Last December, the board voted to close the program at Liberty High School, consolidate it with North Penn and convert the old high school building into an elementary school. An architect presented plans for the conversion project, but after some contention on behalf of the public, the agenda item was pulled.
“Do any of the five of you that voted for this catastrophe have the guts to stand up and say, ‘We made a mistake, let’s just hold it?’ Changing Liberty High School into an elementary school is a disaster. Why? What’s wrong with the elementary building?” said Jim Kreger, of Morris Township.
But even if Liberty and North Penn high schools are consolidated, it won’t fix the ailing budget. According to school board member Ivan Erway, at least two schools must close to make the district viable.
“We need to close at least one in the next year, and then another as quickly as possible,” Erway said.
The board eyed closing Blossburg Elementary School, another unpopular consideration.
“I believe children should be educated in the least restrictive environment possible, preferably in their own neighborhoods. We’re between a rock and a hard place and we have to go back and rethink our options,” Knipe said.
As required by the state education department, the board unanimously voted to reaffirm its decision to close Liberty High School, although Superintendent Keith Yarger said the decision could be reversed.
“We need quick decisions, but quick should not preclude thorough,” said board member Barbara Shull.
The board indicated two primary goals: to move toward a centralized high school and to keep a school within each community wherever possible.
“What is the best option available, given the existing buildings and financial constraints we’re under?” asked Erway.
Many board members and citizens offered suggestions, but no one had a definitive answer.
“We need time, information and other options and alternatives,” said board member Susan Jaquish.
“The board is looking to decide on these issues expeditiously,” Yarger said.
The board made recommendations to the administration, including allowing for a north/south option instead of consolidation.

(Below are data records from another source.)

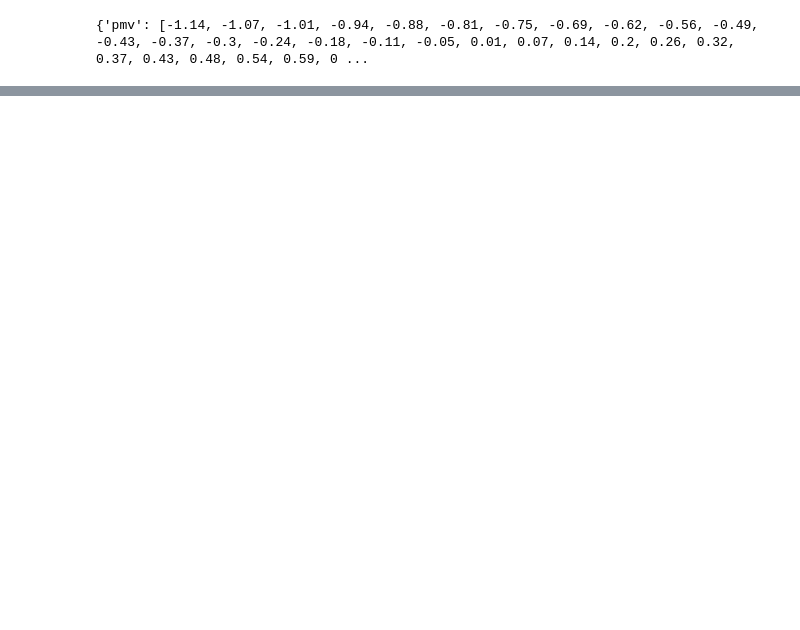
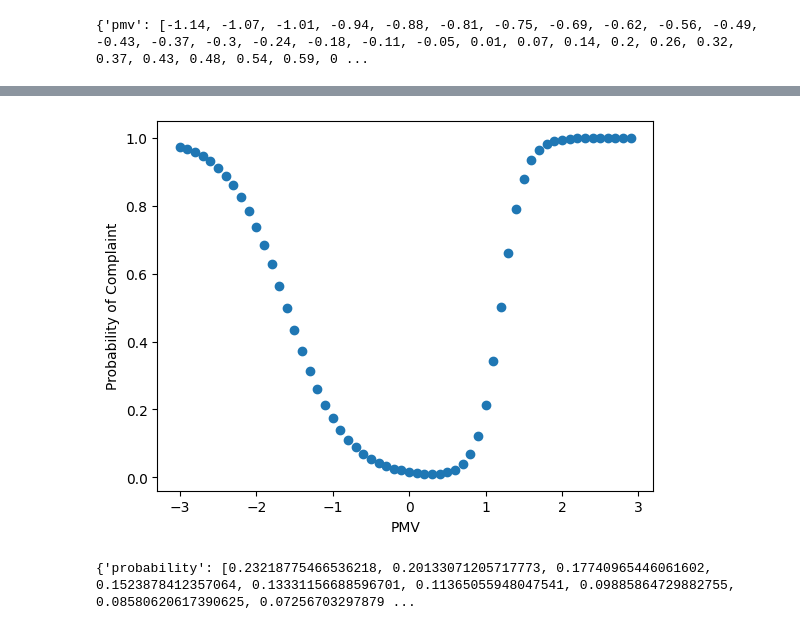
Before and after one commit to Light52566/rllib-energyplus-hi, a Jupyter notebook: test.ipynb, the cells around one changed output, grey strips where cells are left out. Saved outputs shown, nothing was run; the diff lists cells and outputs as text; code cells hidden in the pictures; blank space fills up the shorter version.

```diff
--- a/test.ipynb
+++ b/test.ipynb
@@ -18,0 +25,14 @@ plt.show()
+# %%
+# Plot the probability of complaint distribution as points where the y-axis is the probability of complaint and the x-axis is the PMV
+plt.scatter(probabilities['pmv'], probabilities['probability'])
+plt.ylabel('Probability of Complaint')
+plt.xlabel('PMV')
+plt.show()
+# %% [output]
+[figure, added]
+# %%
+# sample the probability of complaint
+complaints = human.temp2prob()
+print(complaints)
+# %% [output]
+{'probability': [0.23218775466536218, 0.20133071205717773, 0.17740965446061602, 0.1523878412357064, 0.13331156688596701, 0.11365055948047541, 0.09885864729882755, 0.08580620617390625, 0.07256703297879 ...
```
Also changed, not shown: parts of 4 cells of this notebook, 1 other file.
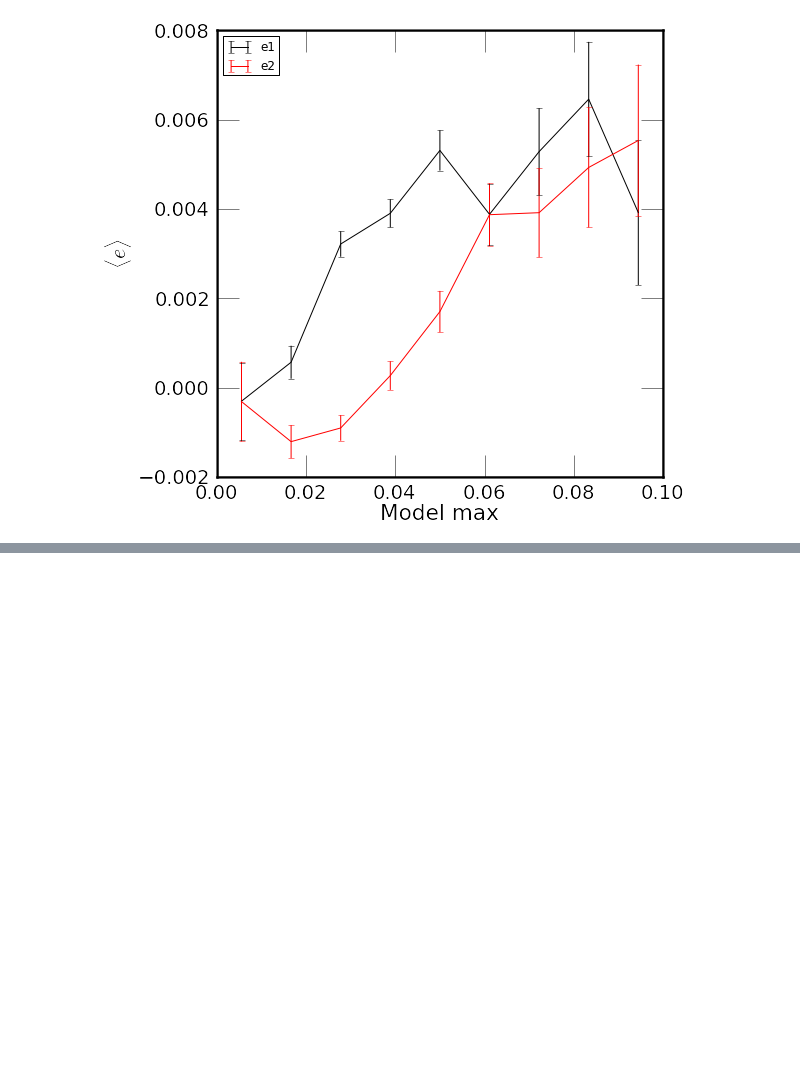
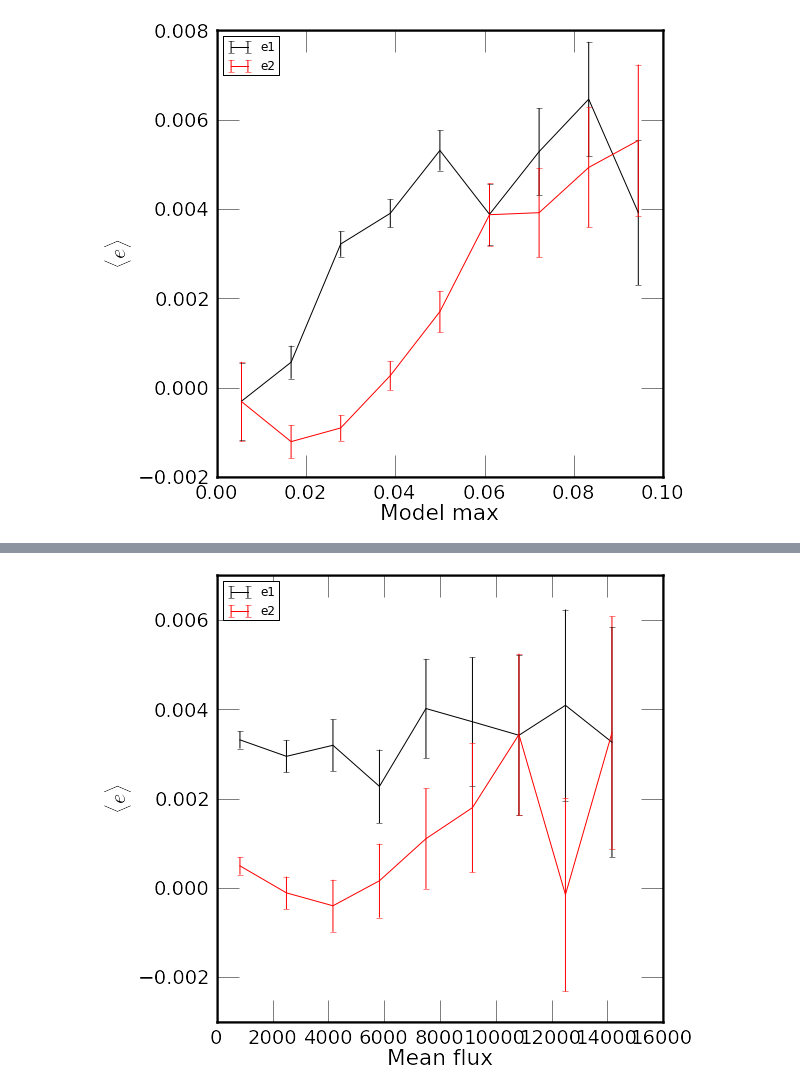
Before and after one commit to vvinuv/ipynb, a Jupyter notebook: im3shape_v6.ipynb, the cells around one changed output, grey strips where cells are left out. Cells and saved outputs as stored; diff of their text form; code cells hidden in the pictures; blank space fills up the shorter version.

```diff
--- a/im3shape_v6.ipynb
+++ b/im3shape_v6.ipynb
@@ -201,0 +224,5 @@ bas.plot_q(iim3[spte]['model_max'], iim3[spte]['e1'], iim3[spte]['e2'], 0, 0.1,
+# %%
+im3=0
+bas.plot_q(iim3[spte]['mean_flux'], iim3[spte]['e1'], iim3[spte]['e2'], 0, 15000, 10, 'Mean flux', figsize=(8,8))
+# %% [output]
+[figure, added]
```
Also changed, not shown: parts of 13 cells of this notebook.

The administration will come back to the school board with as many options as possible and then a decision will be made, hopefully within the next few weeks.
The school board encouraged the public to submit ideas in writing by postal mail, within the next few days.
“Help us,” board member Stephen Hall said. “We’re here to help you.”
The board’s next meeting is scheduled for 6:30 p.m. May 13 at the Liberty High School auditorium.